## [Entries shown]
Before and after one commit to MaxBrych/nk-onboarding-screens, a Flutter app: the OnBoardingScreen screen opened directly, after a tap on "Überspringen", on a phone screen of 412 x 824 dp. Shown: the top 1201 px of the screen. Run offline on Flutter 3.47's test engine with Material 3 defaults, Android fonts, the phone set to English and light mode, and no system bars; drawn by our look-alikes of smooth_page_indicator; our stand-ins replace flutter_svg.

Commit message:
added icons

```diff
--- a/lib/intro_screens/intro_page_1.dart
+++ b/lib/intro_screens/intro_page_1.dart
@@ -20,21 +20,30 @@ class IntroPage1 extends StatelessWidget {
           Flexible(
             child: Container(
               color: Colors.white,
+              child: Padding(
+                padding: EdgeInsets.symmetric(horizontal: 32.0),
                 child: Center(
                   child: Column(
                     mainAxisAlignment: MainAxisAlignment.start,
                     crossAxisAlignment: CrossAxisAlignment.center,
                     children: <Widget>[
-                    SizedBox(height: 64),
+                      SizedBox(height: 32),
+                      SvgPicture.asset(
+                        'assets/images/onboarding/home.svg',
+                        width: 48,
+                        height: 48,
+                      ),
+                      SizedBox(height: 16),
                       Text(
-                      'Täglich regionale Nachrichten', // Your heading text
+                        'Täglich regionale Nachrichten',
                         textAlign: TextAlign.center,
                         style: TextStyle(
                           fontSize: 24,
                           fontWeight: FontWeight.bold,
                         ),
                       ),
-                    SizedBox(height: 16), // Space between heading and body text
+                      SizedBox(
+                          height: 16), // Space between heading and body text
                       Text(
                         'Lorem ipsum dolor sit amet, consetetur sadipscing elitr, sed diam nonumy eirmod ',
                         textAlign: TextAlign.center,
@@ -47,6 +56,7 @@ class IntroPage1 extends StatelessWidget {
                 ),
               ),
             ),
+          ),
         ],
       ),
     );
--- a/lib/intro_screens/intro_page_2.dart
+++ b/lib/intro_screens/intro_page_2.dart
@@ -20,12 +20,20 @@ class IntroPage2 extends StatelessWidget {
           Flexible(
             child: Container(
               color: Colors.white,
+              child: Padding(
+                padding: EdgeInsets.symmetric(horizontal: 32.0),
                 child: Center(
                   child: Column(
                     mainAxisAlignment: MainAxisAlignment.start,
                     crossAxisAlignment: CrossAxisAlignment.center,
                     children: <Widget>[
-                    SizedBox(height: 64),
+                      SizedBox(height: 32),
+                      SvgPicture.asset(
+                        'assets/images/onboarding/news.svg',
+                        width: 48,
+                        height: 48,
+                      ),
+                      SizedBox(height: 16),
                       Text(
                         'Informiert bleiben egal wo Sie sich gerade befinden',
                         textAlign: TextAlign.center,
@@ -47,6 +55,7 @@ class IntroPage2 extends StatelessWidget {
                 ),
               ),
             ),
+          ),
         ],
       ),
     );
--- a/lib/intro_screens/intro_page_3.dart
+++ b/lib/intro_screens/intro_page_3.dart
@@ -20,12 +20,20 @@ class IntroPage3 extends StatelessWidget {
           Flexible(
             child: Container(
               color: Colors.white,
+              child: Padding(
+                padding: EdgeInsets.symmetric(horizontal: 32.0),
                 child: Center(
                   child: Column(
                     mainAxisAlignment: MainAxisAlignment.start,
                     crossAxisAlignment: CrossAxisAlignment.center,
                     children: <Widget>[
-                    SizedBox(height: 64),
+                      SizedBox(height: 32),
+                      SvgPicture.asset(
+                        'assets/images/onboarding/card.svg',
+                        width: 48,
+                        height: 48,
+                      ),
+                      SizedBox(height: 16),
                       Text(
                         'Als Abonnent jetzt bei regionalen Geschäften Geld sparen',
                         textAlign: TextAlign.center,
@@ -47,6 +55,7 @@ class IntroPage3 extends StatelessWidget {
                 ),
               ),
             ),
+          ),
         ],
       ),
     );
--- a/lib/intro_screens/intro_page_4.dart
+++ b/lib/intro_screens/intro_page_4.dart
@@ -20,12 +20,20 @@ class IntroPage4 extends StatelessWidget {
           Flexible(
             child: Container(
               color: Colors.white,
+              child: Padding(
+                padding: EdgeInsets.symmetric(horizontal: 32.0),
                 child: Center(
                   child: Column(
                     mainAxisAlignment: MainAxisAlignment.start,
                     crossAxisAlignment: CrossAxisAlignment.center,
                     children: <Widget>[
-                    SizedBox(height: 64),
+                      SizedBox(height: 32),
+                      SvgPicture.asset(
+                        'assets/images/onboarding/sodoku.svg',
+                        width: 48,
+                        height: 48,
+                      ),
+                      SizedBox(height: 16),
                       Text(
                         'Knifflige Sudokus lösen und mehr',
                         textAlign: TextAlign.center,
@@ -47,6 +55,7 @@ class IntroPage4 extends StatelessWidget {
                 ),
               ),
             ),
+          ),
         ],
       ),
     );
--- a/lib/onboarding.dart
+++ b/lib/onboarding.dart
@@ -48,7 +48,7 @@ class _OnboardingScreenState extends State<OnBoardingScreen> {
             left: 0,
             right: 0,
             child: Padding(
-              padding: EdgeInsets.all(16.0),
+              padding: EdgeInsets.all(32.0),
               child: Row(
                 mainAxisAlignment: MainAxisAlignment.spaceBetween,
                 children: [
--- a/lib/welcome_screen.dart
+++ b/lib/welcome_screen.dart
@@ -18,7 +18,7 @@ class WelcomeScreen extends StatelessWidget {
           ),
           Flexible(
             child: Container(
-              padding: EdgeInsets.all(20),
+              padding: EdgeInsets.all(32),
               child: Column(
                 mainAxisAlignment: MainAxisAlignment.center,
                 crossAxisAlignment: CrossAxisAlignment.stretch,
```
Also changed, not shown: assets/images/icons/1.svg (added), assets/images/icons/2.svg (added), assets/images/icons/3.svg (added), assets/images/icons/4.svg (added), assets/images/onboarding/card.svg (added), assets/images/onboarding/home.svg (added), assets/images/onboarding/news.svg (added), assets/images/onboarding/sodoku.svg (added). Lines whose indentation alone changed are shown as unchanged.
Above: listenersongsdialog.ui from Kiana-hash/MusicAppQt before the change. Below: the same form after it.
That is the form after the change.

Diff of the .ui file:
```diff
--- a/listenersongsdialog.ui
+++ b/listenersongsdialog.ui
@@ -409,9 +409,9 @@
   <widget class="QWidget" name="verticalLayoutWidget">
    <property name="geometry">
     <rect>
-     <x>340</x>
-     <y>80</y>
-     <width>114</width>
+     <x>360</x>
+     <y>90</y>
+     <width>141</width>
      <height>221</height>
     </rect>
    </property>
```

## [Instructions for the task]
Only lines holding the word "StatelessWidget" belong in the answer; copy each one from the material.

## [Result for this exercise]
@@ -20,21 +20,30 @@ class IntroPage1 extends StatelessWidget {
@@ -47,6 +56,7 @@ class IntroPage1 extends StatelessWidget {
@@ -20,12 +20,20 @@ class IntroPage2 extends StatelessWidget {
@@ -47,6 +55,7 @@ class IntroPage2 extends StatelessWidget {
@@ -20,12 +20,20 @@ class IntroPage3 extends StatelessWidget {
@@ -47,6 +55,7 @@ class IntroPage3 extends StatelessWidget {
@@ -20,12 +20,20 @@ class IntroPage4 extends StatelessWidget {
@@ -47,6 +55,7 @@ class IntroPage4 extends StatelessWidget {
@@ -18,7 +18,7 @@ class WelcomeScreen extends StatelessWidget {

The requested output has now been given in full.